BRIEF:
If a line includes "border", copy it out of the entries.

SUPPLIED RECORDS:
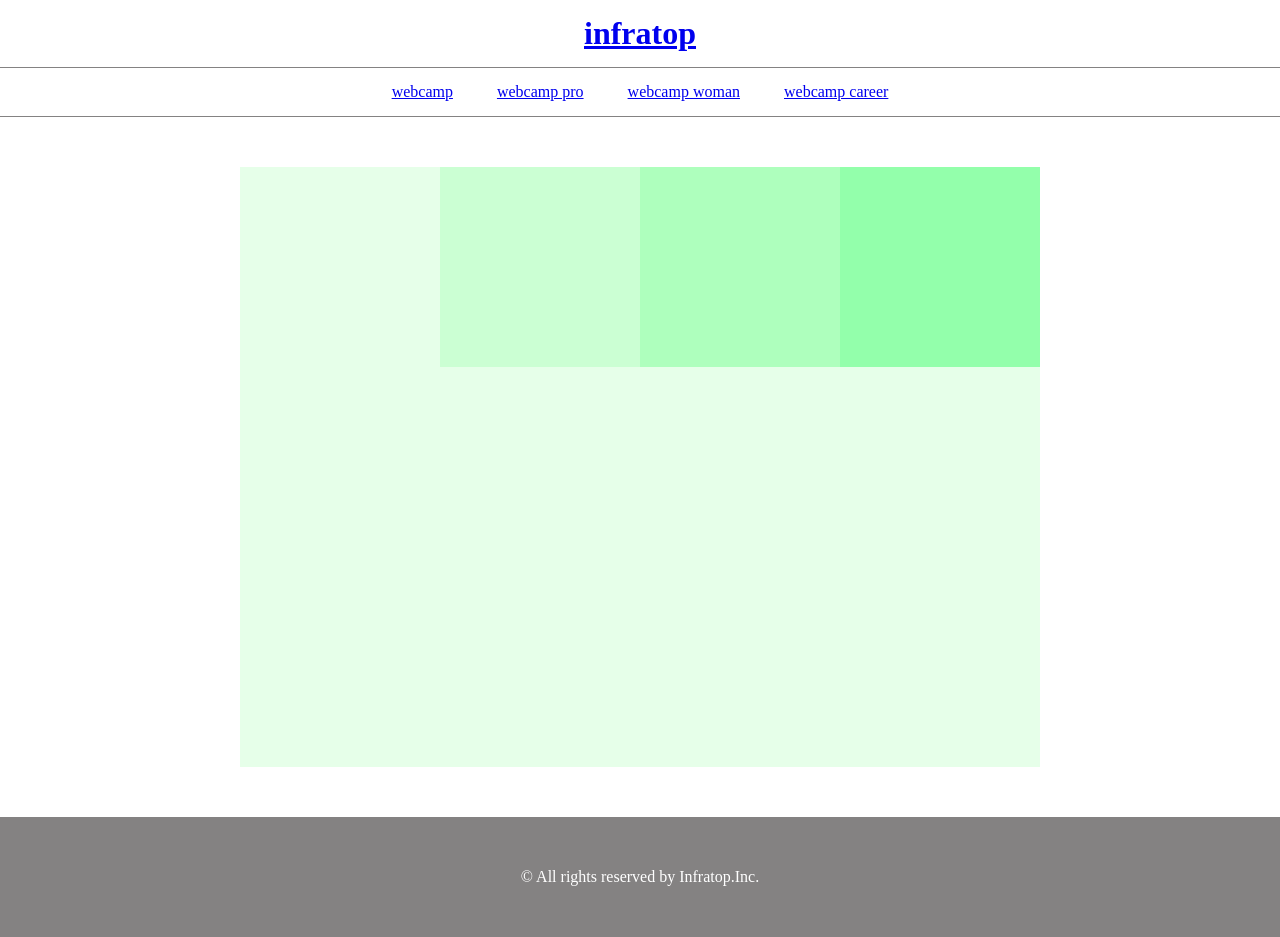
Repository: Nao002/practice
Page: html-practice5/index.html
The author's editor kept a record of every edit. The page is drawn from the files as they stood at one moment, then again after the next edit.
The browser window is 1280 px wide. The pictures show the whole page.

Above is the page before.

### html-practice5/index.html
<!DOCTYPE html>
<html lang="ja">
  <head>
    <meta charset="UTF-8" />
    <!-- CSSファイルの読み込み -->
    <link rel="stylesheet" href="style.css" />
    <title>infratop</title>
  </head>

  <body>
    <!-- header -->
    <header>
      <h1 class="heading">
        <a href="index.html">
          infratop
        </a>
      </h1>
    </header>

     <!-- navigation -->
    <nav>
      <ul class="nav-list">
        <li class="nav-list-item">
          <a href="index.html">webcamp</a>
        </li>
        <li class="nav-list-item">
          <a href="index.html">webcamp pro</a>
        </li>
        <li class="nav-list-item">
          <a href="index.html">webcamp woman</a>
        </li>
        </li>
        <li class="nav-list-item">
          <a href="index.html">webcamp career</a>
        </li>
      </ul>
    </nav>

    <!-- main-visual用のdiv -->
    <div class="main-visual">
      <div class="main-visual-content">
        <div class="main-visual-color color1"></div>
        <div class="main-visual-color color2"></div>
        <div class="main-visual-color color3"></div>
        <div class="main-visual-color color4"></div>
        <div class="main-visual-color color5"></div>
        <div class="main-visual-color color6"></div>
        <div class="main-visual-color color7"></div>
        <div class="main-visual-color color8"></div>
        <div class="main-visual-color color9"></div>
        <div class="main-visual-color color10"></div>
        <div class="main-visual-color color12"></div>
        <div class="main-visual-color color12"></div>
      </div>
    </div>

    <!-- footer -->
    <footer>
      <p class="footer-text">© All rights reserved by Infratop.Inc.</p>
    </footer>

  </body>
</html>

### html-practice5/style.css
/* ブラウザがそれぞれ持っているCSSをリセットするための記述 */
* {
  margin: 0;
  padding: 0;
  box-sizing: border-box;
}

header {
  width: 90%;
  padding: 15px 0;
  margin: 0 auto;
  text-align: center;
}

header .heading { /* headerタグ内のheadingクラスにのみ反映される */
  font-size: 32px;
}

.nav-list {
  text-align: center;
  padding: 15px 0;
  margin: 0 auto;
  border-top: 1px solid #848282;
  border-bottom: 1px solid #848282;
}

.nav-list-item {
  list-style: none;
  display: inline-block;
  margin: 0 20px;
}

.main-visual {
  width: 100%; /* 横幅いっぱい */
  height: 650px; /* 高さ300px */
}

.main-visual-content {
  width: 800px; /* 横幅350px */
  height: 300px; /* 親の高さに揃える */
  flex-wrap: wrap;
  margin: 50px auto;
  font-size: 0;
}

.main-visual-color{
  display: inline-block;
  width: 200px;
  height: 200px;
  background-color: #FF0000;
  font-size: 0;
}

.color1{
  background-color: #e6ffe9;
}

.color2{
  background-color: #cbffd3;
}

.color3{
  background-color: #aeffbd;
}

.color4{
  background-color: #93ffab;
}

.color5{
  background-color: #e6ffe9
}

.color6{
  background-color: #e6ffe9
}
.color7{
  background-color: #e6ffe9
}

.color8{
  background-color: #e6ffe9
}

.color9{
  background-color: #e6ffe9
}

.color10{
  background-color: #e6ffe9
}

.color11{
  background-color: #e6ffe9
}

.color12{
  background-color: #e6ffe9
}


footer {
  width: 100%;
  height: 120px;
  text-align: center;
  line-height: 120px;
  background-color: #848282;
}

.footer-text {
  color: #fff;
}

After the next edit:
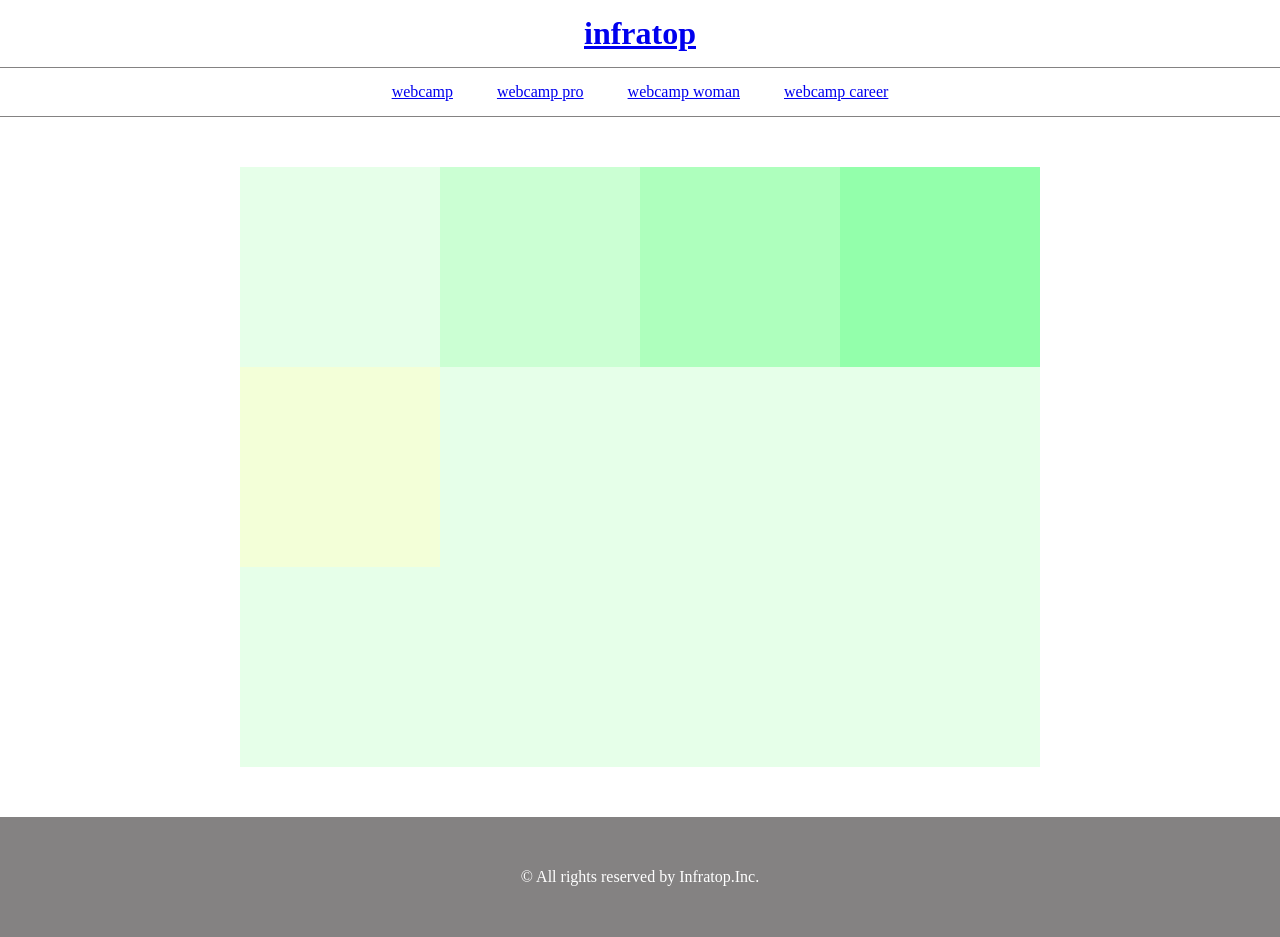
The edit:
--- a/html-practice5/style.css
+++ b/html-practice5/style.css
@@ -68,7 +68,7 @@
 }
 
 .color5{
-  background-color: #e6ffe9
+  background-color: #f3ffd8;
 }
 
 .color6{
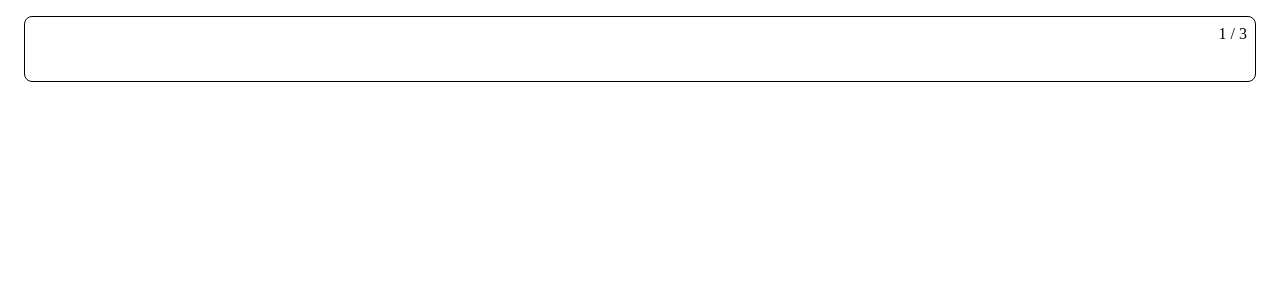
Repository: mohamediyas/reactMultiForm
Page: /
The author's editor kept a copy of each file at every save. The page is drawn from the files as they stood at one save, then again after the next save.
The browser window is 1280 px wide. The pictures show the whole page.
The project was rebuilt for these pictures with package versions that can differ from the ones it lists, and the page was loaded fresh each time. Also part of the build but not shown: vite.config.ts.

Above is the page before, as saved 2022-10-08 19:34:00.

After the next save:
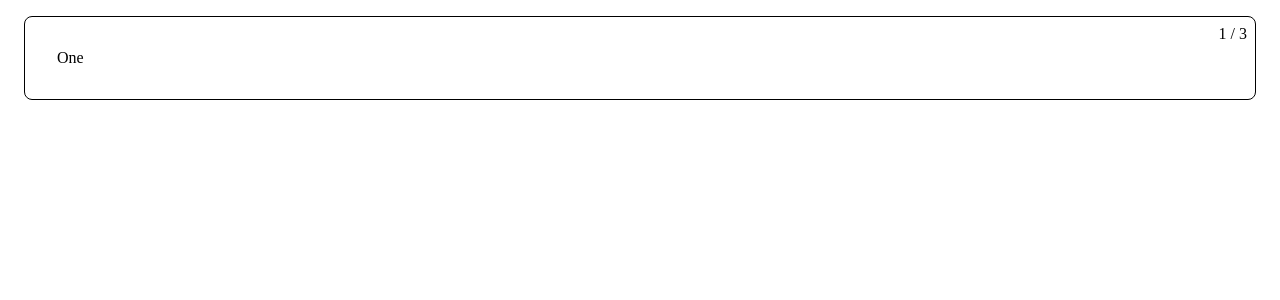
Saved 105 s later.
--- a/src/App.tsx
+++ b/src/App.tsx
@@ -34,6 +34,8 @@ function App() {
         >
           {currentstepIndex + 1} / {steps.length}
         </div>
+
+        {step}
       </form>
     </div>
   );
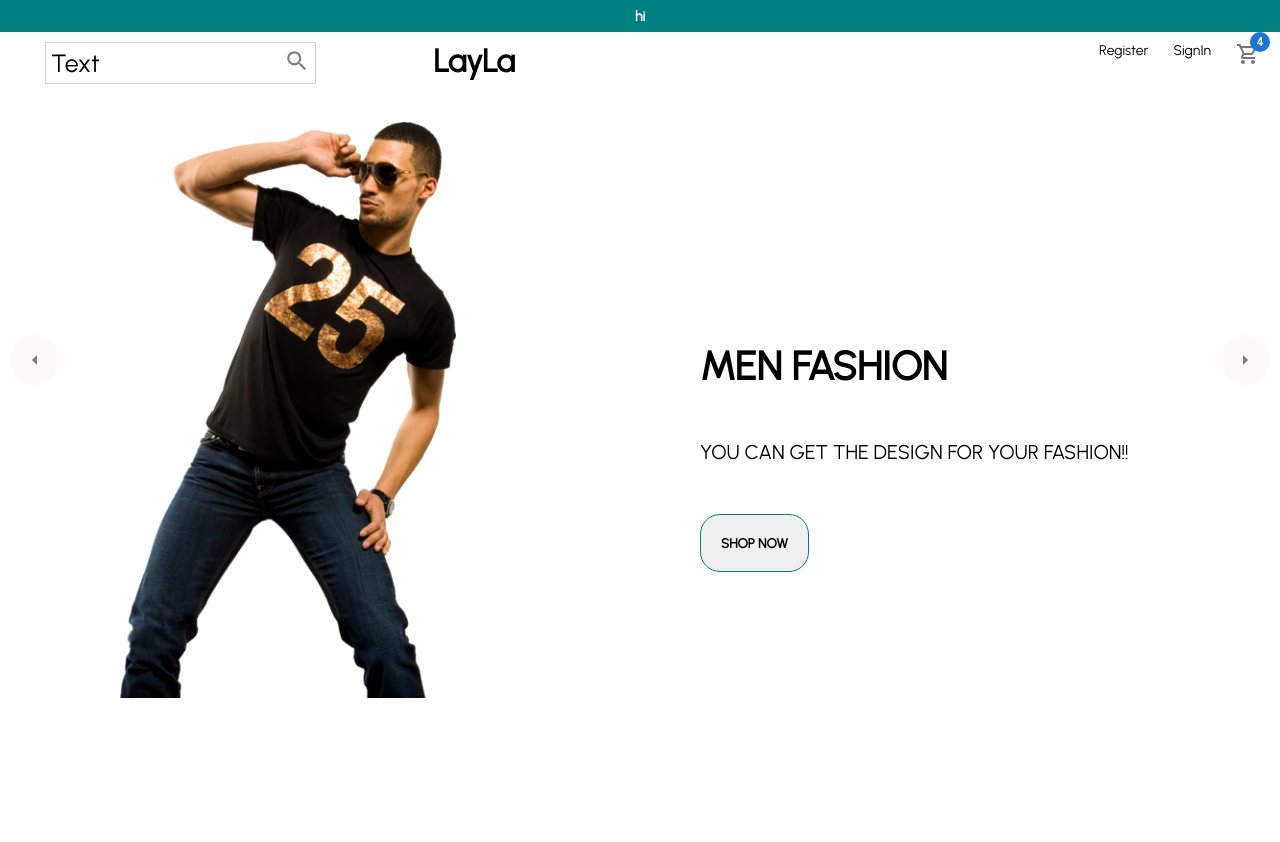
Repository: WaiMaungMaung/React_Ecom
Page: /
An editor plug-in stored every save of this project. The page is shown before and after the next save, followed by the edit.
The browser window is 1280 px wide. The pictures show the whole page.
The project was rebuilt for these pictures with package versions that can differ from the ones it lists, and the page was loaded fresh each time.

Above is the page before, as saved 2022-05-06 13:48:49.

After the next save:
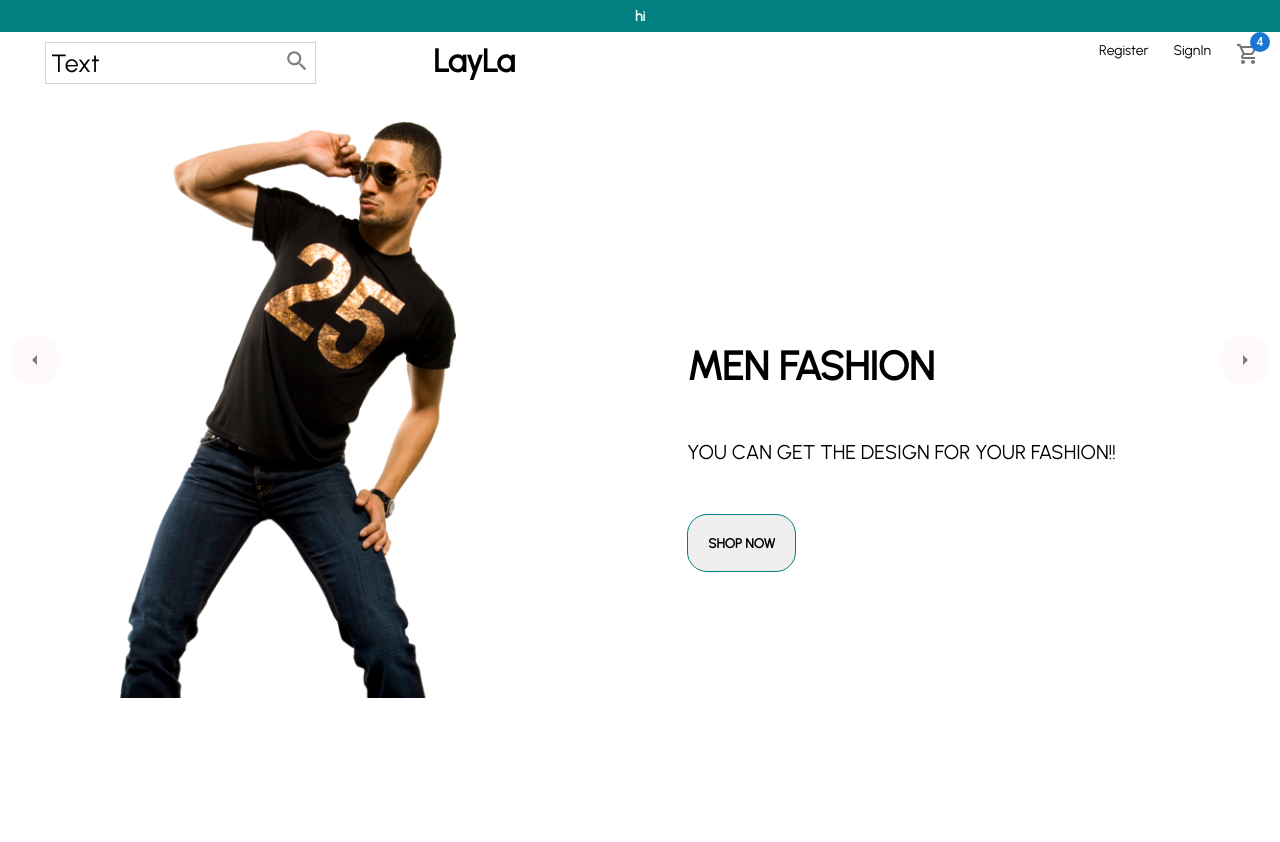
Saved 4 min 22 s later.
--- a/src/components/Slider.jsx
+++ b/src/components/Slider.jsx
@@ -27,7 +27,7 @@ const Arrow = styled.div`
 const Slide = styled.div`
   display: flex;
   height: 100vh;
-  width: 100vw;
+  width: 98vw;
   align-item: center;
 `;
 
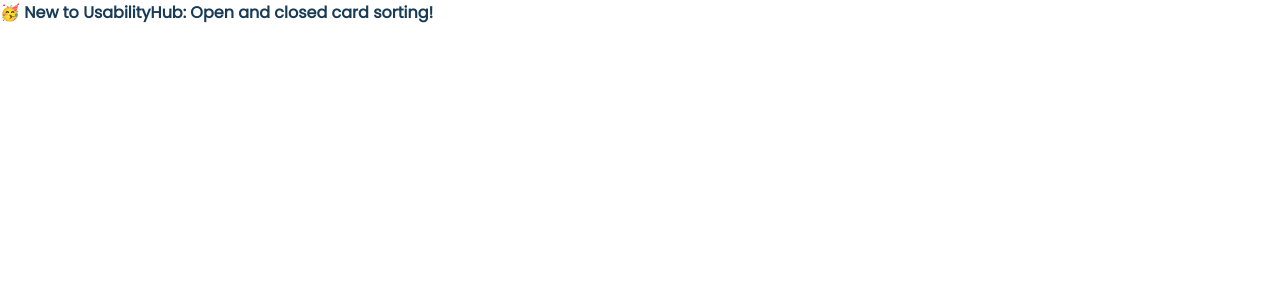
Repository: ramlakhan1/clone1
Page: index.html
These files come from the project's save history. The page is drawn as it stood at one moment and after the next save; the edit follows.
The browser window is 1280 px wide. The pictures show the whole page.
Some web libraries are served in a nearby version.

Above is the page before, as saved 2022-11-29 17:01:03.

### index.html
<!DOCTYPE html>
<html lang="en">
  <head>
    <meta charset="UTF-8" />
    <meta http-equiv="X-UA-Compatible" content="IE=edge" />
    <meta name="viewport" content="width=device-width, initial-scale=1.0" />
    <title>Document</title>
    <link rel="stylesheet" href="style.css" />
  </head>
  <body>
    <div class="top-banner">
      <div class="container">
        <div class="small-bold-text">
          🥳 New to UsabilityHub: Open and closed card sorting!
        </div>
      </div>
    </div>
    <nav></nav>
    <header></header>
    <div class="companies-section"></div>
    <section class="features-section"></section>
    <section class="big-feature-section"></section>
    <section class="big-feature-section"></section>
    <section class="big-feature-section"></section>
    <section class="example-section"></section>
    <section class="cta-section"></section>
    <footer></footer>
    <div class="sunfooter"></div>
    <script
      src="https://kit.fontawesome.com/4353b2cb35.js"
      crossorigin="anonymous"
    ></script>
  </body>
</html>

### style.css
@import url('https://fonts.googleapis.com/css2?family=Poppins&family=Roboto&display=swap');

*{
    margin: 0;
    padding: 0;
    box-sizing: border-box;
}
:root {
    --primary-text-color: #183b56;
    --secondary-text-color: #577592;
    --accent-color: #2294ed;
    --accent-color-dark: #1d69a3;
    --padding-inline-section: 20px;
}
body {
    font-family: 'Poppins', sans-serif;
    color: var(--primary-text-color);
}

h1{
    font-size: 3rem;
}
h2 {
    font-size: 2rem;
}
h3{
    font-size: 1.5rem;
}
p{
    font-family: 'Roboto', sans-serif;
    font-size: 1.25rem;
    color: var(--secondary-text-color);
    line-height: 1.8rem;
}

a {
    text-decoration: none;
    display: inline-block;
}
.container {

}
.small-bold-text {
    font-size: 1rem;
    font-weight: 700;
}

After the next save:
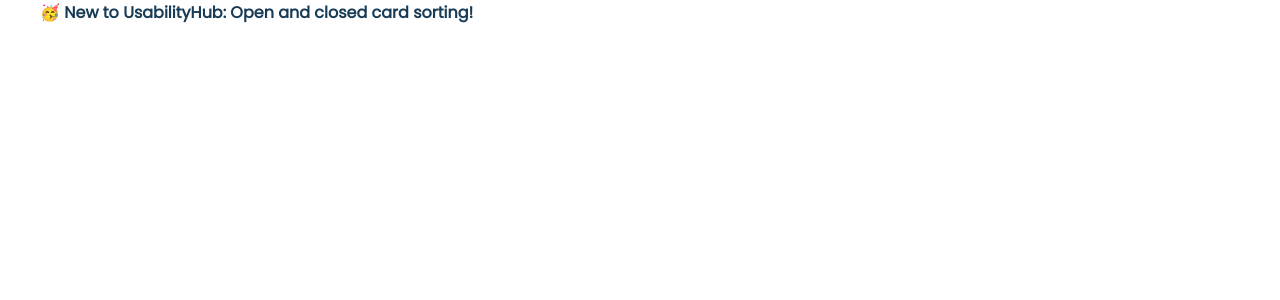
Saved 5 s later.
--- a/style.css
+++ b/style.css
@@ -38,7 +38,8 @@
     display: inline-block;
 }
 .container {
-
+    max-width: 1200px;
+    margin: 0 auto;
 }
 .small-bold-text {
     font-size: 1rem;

YOUR RESPONSE:
  box-sizing: border-box;
  border-top: 1px solid #848282;
  border-bottom: 1px solid #848282;
    box-sizing: border-box;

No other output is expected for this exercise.